Work request ▸
Below are the records; copy out every line that holds the word "context".

Raw data ▸

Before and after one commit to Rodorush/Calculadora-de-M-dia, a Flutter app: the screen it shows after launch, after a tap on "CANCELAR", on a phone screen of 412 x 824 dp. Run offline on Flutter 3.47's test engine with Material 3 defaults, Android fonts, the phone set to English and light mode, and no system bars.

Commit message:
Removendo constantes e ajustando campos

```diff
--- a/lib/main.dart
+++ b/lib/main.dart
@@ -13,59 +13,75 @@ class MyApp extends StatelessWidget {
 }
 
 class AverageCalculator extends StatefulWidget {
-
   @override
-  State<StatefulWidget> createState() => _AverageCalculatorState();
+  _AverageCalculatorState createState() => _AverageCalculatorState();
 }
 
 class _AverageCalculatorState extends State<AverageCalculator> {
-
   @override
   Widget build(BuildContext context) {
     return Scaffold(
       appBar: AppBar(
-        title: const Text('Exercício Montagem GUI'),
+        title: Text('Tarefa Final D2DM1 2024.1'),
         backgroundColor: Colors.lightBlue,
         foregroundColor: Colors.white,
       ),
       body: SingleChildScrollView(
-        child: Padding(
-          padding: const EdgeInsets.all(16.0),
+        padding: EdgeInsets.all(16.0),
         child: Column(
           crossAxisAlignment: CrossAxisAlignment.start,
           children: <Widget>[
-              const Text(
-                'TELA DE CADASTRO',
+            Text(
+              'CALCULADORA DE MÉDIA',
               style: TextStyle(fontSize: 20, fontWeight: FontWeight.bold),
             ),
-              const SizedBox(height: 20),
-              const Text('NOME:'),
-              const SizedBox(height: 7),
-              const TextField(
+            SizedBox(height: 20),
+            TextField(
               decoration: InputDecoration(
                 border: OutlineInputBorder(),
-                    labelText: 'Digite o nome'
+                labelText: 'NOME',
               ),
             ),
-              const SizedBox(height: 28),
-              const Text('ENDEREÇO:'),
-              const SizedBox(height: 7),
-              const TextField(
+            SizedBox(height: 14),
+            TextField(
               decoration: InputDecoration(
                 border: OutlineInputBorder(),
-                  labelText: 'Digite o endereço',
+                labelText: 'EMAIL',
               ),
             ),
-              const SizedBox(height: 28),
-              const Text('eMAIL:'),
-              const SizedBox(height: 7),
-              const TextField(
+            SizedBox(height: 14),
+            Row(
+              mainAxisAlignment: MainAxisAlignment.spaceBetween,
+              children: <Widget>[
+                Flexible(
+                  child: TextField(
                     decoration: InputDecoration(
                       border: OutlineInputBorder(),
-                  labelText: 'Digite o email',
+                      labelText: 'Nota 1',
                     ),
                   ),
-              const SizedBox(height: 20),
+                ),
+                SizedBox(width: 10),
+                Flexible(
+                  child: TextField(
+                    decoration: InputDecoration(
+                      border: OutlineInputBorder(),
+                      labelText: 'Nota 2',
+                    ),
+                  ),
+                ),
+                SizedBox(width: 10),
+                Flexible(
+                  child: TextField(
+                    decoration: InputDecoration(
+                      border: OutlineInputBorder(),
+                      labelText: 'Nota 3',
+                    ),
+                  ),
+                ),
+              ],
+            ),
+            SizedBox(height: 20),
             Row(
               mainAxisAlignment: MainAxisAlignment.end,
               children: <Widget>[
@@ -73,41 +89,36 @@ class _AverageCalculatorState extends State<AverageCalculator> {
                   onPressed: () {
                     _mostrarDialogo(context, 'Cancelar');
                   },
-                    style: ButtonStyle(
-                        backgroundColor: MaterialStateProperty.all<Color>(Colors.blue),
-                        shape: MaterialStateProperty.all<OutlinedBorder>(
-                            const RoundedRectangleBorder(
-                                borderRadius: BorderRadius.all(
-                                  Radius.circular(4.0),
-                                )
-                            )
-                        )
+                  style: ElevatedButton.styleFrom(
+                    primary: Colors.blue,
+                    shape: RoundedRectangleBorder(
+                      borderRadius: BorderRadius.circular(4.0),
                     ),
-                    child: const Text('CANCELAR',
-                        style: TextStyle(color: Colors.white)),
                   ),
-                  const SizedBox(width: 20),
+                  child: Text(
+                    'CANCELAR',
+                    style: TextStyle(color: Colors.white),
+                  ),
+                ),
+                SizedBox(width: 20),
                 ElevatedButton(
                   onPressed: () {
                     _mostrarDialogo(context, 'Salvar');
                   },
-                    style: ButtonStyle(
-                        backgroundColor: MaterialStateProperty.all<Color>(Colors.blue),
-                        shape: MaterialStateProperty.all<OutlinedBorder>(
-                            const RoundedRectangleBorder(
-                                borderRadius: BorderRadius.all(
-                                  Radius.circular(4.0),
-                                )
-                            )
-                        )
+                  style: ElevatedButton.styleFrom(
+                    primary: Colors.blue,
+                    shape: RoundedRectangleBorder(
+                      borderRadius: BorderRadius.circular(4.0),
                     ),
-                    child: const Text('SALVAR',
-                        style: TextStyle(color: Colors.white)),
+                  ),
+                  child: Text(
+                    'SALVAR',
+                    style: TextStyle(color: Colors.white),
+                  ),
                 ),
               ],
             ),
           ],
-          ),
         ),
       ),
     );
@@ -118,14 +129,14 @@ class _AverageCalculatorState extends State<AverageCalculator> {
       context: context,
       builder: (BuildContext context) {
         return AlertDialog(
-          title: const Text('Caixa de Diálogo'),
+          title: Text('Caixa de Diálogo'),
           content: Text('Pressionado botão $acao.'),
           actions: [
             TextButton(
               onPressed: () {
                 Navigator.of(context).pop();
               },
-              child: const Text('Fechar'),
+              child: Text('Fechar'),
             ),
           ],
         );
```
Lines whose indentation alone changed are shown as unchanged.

Solution ▸
   Widget build(BuildContext context) {
                     _mostrarDialogo(context, 'Cancelar');
                     _mostrarDialogo(context, 'Salvar');
       context: context,
       builder: (BuildContext context) {
                 Navigator.of(context).pop();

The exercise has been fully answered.